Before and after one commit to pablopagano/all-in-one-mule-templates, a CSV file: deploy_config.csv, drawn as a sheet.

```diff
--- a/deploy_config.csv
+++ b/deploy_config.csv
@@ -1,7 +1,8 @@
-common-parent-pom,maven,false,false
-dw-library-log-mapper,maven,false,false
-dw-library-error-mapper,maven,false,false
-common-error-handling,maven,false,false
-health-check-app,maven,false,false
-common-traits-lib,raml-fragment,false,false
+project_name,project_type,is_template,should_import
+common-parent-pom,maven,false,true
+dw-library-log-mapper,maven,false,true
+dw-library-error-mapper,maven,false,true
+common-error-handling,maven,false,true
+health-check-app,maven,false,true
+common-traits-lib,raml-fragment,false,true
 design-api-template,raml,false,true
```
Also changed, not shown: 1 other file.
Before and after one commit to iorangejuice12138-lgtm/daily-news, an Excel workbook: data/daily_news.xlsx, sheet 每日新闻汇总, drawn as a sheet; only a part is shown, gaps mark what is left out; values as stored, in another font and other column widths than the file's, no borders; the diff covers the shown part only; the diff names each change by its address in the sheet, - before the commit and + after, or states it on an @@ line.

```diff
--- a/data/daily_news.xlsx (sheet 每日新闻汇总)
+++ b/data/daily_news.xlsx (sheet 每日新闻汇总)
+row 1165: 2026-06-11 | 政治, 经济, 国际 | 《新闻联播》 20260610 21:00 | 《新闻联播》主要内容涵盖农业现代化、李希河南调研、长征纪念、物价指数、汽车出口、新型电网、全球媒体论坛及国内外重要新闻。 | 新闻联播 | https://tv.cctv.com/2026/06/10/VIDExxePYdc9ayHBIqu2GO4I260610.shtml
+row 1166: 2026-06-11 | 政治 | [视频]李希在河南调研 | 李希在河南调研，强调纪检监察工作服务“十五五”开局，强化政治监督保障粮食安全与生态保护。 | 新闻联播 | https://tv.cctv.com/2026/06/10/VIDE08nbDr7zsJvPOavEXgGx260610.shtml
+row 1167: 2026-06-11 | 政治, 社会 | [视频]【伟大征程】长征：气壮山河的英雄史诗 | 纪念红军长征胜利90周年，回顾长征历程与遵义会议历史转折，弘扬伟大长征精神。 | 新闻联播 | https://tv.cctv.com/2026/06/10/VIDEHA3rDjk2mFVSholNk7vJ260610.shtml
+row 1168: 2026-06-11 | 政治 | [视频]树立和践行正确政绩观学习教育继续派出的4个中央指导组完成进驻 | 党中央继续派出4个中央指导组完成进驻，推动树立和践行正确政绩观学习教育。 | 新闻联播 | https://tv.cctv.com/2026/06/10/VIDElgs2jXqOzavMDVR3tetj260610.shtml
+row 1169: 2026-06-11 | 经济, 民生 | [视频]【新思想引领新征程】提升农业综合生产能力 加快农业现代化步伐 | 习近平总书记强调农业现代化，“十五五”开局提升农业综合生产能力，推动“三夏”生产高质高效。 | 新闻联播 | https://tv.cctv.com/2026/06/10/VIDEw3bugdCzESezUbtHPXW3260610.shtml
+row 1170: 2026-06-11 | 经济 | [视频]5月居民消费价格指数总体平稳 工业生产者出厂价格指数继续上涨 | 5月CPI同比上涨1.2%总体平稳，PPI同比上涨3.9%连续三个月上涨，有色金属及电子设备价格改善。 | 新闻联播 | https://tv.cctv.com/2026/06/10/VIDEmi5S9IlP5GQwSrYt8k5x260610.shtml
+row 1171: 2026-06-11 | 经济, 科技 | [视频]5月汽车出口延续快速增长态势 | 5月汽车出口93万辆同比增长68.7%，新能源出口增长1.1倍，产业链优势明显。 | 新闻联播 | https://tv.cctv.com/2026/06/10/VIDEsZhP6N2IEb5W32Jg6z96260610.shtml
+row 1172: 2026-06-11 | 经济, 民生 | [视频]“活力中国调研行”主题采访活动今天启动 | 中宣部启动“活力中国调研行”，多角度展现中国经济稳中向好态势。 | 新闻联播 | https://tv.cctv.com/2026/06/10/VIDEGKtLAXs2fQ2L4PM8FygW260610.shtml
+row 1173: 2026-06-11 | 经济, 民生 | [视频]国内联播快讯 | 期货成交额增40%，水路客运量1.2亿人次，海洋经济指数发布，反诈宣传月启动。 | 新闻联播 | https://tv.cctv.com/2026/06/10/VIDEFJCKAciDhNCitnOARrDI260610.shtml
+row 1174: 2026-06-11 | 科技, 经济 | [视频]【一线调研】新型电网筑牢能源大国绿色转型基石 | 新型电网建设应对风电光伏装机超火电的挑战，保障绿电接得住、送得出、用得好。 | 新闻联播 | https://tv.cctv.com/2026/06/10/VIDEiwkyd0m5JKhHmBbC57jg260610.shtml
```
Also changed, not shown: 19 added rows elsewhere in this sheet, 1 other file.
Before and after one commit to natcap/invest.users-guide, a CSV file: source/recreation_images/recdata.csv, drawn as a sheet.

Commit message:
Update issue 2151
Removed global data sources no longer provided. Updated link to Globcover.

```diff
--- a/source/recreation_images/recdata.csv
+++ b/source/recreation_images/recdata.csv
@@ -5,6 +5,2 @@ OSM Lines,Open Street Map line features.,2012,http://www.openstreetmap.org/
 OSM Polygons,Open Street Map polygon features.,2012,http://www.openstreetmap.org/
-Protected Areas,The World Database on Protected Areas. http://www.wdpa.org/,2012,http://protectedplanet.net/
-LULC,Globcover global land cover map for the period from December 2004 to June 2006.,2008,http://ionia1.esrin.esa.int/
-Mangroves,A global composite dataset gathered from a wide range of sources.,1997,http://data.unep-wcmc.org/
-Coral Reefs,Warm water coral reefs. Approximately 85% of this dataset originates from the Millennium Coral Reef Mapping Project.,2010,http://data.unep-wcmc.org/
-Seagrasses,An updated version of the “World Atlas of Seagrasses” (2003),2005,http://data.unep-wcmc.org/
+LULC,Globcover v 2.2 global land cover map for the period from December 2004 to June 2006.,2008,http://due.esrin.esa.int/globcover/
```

• • • •

__EXERCISE BRIEF__.
The string "maven" marks the lines to return from the material. Copy each one.

__EXERCISE SOLUTION__.
-common-parent-pom,maven,false,false
-dw-library-log-mapper,maven,false,false
-dw-library-error-mapper,maven,false,false
-common-error-handling,maven,false,false
-health-check-app,maven,false,false
+common-parent-pom,maven,false,true
+dw-library-log-mapper,maven,false,true
+dw-library-error-mapper,maven,false,true
+common-error-handling,maven,false,true
+health-check-app,maven,false,true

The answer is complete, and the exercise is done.